Change detection outputs:
# # # #

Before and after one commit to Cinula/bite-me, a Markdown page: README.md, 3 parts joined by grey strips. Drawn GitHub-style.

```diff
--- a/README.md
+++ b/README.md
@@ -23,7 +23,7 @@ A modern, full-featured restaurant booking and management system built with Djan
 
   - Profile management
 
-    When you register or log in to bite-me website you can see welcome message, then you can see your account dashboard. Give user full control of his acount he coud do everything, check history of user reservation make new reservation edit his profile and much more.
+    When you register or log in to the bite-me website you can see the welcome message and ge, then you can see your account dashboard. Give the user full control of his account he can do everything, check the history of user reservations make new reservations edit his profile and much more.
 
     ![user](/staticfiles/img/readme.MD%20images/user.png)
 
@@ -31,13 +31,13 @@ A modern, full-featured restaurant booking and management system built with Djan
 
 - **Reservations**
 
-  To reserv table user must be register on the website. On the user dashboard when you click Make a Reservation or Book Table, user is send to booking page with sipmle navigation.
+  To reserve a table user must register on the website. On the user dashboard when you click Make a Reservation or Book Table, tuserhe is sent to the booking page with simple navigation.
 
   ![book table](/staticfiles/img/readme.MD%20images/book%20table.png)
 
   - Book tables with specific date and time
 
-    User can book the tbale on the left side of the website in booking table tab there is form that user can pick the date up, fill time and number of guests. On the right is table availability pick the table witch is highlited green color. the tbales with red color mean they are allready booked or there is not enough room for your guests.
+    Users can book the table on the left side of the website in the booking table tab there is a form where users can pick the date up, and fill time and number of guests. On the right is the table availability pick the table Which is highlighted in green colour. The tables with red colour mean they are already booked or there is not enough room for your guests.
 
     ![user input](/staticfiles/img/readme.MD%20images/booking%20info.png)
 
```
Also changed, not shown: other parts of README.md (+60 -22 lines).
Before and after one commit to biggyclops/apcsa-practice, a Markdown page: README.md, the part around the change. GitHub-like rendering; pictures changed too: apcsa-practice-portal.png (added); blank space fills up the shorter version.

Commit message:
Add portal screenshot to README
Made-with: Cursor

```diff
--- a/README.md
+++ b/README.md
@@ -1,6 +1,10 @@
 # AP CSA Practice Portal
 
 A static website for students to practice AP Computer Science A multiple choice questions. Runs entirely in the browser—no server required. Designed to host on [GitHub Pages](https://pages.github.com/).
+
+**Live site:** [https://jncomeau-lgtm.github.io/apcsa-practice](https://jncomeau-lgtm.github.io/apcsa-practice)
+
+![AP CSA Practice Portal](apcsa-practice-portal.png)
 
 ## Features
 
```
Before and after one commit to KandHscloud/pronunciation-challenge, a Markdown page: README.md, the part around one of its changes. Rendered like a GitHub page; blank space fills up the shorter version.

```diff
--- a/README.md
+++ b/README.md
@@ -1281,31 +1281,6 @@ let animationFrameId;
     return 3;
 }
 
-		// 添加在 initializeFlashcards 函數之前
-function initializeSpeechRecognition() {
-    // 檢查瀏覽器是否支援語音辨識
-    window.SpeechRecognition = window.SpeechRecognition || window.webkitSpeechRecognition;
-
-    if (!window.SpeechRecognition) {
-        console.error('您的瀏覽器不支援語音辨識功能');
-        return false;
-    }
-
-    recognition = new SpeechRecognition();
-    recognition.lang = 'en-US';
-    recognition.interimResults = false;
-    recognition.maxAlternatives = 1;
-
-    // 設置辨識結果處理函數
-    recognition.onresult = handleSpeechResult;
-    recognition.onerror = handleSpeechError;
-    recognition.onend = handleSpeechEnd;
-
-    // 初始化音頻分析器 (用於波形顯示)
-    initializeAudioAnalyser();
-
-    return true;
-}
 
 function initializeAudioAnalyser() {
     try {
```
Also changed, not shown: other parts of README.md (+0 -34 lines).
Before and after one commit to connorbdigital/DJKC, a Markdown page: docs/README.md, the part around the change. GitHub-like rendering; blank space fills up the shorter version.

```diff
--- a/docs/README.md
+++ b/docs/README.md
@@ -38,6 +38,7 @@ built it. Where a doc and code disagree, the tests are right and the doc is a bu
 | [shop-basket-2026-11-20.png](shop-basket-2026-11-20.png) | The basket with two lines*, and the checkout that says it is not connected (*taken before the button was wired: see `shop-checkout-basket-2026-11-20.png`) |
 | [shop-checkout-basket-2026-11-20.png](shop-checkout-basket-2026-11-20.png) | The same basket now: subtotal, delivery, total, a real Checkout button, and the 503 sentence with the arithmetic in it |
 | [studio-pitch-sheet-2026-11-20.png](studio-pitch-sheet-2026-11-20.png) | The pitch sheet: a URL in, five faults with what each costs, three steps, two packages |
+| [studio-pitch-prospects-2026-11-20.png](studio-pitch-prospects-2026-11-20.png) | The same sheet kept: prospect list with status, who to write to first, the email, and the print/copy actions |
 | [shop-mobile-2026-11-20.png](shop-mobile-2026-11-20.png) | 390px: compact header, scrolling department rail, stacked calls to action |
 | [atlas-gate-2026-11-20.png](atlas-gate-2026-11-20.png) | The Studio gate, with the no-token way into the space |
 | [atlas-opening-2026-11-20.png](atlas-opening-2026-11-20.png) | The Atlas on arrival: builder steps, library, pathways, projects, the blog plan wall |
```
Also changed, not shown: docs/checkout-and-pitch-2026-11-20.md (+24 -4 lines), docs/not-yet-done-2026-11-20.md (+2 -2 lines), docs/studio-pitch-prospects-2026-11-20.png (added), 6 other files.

# # # #

What the task asks:
Whenever a line in the data holds "fills", copy that line.

Completed task:
Before and after one commit to biggyclops/apcsa-practice, a Markdown page: README.md, the part around the change. GitHub-like rendering; pictures changed too: apcsa-practice-portal.png (added); blank space fills up the shorter version.
Before and after one commit to KandHscloud/pronunciation-challenge, a Markdown page: README.md, the part around one of its changes. Rendered like a GitHub page; blank space fills up the shorter version.
Before and after one commit to connorbdigital/DJKC, a Markdown page: docs/README.md, the part around the change. GitHub-like rendering; blank space fills up the shorter version.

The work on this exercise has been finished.